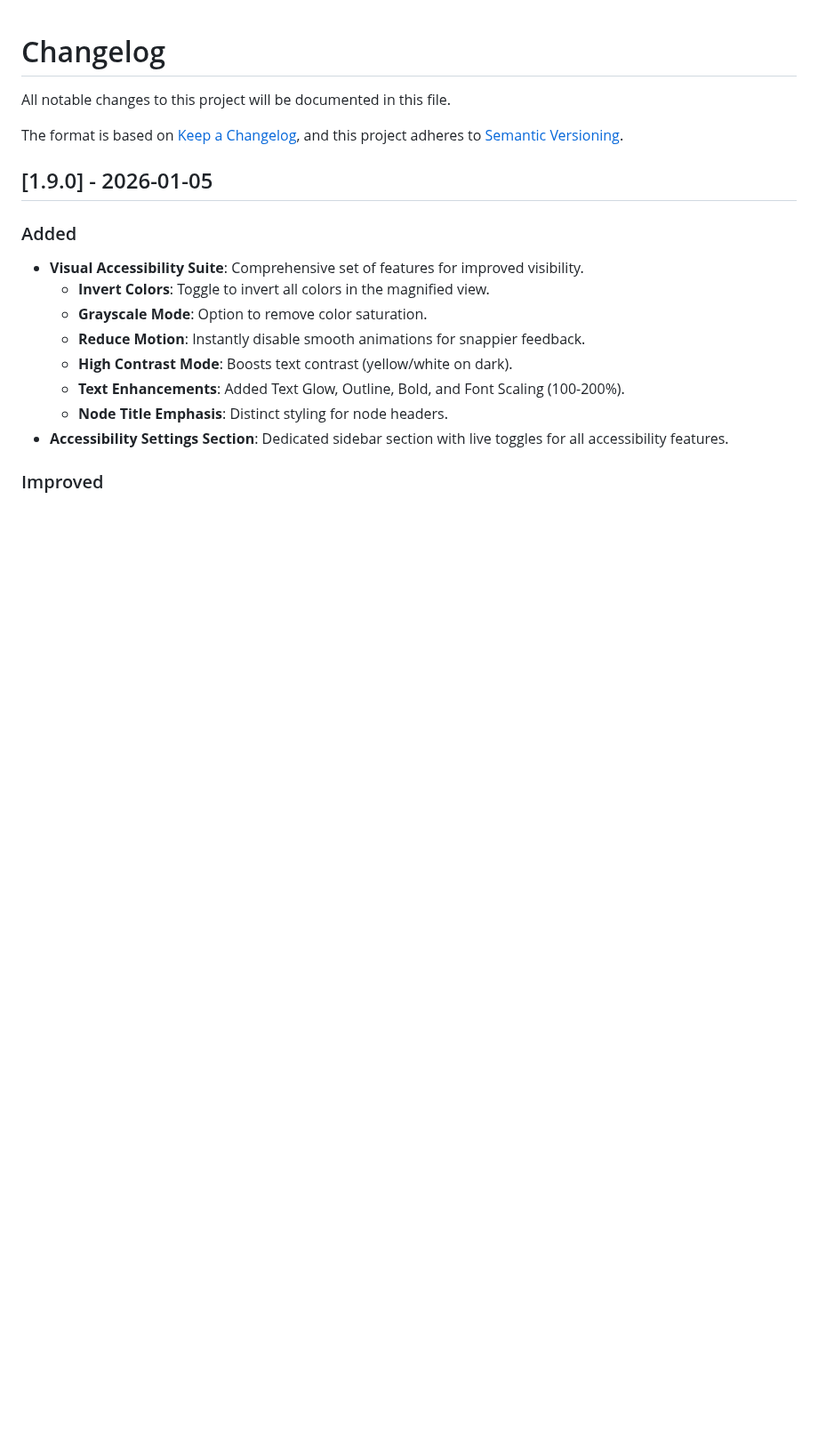
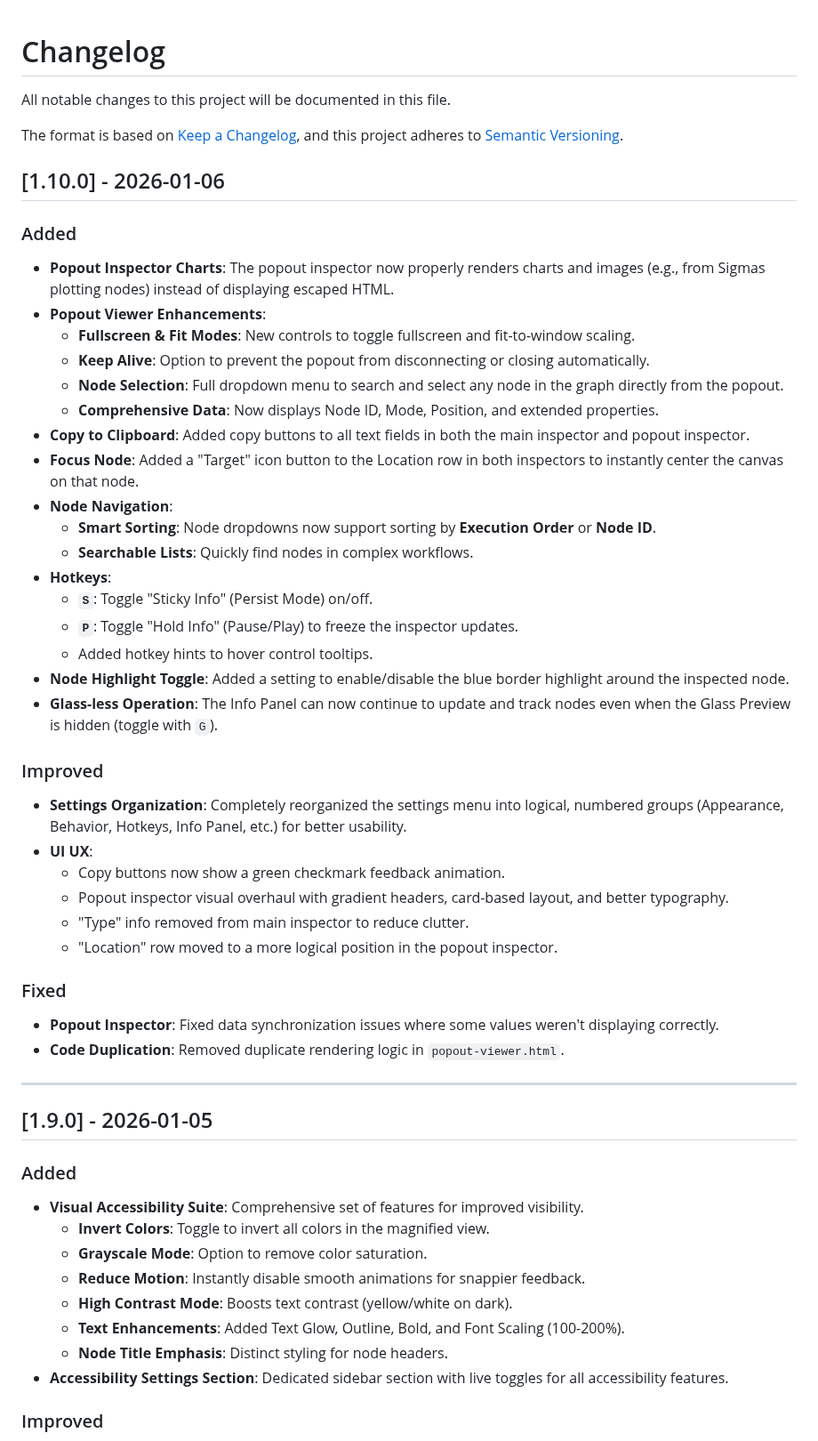
Before and after one commit to AEmotionStudio/ComfyUI-MagnifyGlass, a Markdown page: CHANGELOG.md, the part around the change. Shown at 89% size. GitHub-like rendering; blank space fills up the shorter version.

```diff
--- a/CHANGELOG.md
+++ b/CHANGELOG.md
@@ -4,6 +4,41 @@ All notable changes to this project will be documented in this file.
 
 The format is based on [Keep a Changelog](https://keepachangelog.com/en/1.0.0/),
 and this project adheres to [Semantic Versioning](https://semver.org/spec/v2.0.0.html).
+
+## [1.10.0] - 2026-01-06
+
+### Added
+- **Popout Inspector Charts**: The popout inspector now properly renders charts and images (e.g., from Sigmas plotting nodes) instead of displaying escaped HTML.
+- **Popout Viewer Enhancements**:
+  - **Fullscreen & Fit Modes**: New controls to toggle fullscreen and fit-to-window scaling.
+  - **Keep Alive**: Option to prevent the popout from disconnecting or closing automatically.
+  - **Node Selection**: Full dropdown menu to search and select any node in the graph directly from the popout.
+  - **Comprehensive Data**: Now displays Node ID, Mode, Position, and extended properties.
+- **Copy to Clipboard**: Added copy buttons to all text fields in both the main inspector and popout inspector.
+- **Focus Node**: Added a "Target" icon button to the Location row in both inspectors to instantly center the canvas on that node.
+- **Node Navigation**:
+  - **Smart Sorting**: Node dropdowns now support sorting by **Execution Order** or **Node ID**.
+  - **Searchable Lists**: Quickly find nodes in complex workflows.
+- **Hotkeys**:
+  - **`S`**: Toggle "Sticky Info" (Persist Mode) on/off.
+  - **`P`**: Toggle "Hold Info" (Pause/Play) to freeze the inspector updates.
+  - Added hotkey hints to hover control tooltips.
+- **Node Highlight Toggle**: Added a setting to enable/disable the blue border highlight around the inspected node.
+- **Glass-less Operation**: The Info Panel can now continue to update and track nodes even when the Glass Preview is hidden (toggle with `G`).
+
+### Improved
+- **Settings Organization**: Completely reorganized the settings menu into logical, numbered groups (Appearance, Behavior, Hotkeys, Info Panel, etc.) for better usability.
+- **UI UX**:
+  - Copy buttons now show a green checkmark feedback animation.
+  - Popout inspector visual overhaul with gradient headers, card-based layout, and better typography.
+  - "Type" info removed from main inspector to reduce clutter.
+  - "Location" row moved to a more logical position in the popout inspector.
+
+### Fixed
+- **Popout Inspector**: Fixed data synchronization issues where some values weren't displaying correctly.
+- **Code Duplication**: Removed duplicate rendering logic in `popout-viewer.html`.
+
+---
 
 ## [1.9.0] - 2026-01-05
 
```
Also changed, not shown: README.md (+10 -6 lines).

------

Task instructions:
Please write out the whole listing exactly, but not the pictures in it.

Answer box:
Before and after one commit to AEmotionStudio/ComfyUI-MagnifyGlass, a Markdown page: CHANGELOG.md, the part around the change. Shown at 89% size. GitHub-like rendering; blank space fills up the shorter version.

```diff
--- a/CHANGELOG.md
+++ b/CHANGELOG.md
@@ -4,6 +4,41 @@ All notable changes to this project will be documented in this file.
 
 The format is based on [Keep a Changelog](https://keepachangelog.com/en/1.0.0/),
 and this project adheres to [Semantic Versioning](https://semver.org/spec/v2.0.0.html).
+
+## [1.10.0] - 2026-01-06
+
+### Added
+- **Popout Inspector Charts**: The popout inspector now properly renders charts and images (e.g., from Sigmas plotting nodes) instead of displaying escaped HTML.
+- **Popout Viewer Enhancements**:
+  - **Fullscreen & Fit Modes**: New controls to toggle fullscreen and fit-to-window scaling.
+  - **Keep Alive**: Option to prevent the popout from disconnecting or closing automatically.
+  - **Node Selection**: Full dropdown menu to search and select any node in the graph directly from the popout.
+  - **Comprehensive Data**: Now displays Node ID, Mode, Position, and extended properties.
+- **Copy to Clipboard**: Added copy buttons to all text fields in both the main inspector and popout inspector.
+- **Focus Node**: Added a "Target" icon button to the Location row in both inspectors to instantly center the canvas on that node.
+- **Node Navigation**:
+  - **Smart Sorting**: Node dropdowns now support sorting by **Execution Order** or **Node ID**.
+  - **Searchable Lists**: Quickly find nodes in complex workflows.
+- **Hotkeys**:
+  - **`S`**: Toggle "Sticky Info" (Persist Mode) on/off.
+  - **`P`**: Toggle "Hold Info" (Pause/Play) to freeze the inspector updates.
+  - Added hotkey hints to hover control tooltips.
+- **Node Highlight Toggle**: Added a setting to enable/disable the blue border highlight around the inspected node.
+- **Glass-less Operation**: The Info Panel can now continue to update and track nodes even when the Glass Preview is hidden (toggle with `G`).
+
+### Improved
+- **Settings Organization**: Completely reorganized the settings menu into logical, numbered groups (Appearance, Behavior, Hotkeys, Info Panel, etc.) for better usability.
+- **UI UX**:
+  - Copy buttons now show a green checkmark feedback animation.
+  - Popout inspector visual overhaul with gradient headers, card-based layout, and better typography.
+  - "Type" info removed from main inspector to reduce clutter.
+  - "Location" row moved to a more logical position in the popout inspector.
+
+### Fixed
+- **Popout Inspector**: Fixed data synchronization issues where some values weren't displaying correctly.
+- **Code Duplication**: Removed duplicate rendering logic in `popout-viewer.html`.
+
+---
 
 ## [1.9.0] - 2026-01-05
 
```
Also changed, not shown: README.md (+10 -6 lines).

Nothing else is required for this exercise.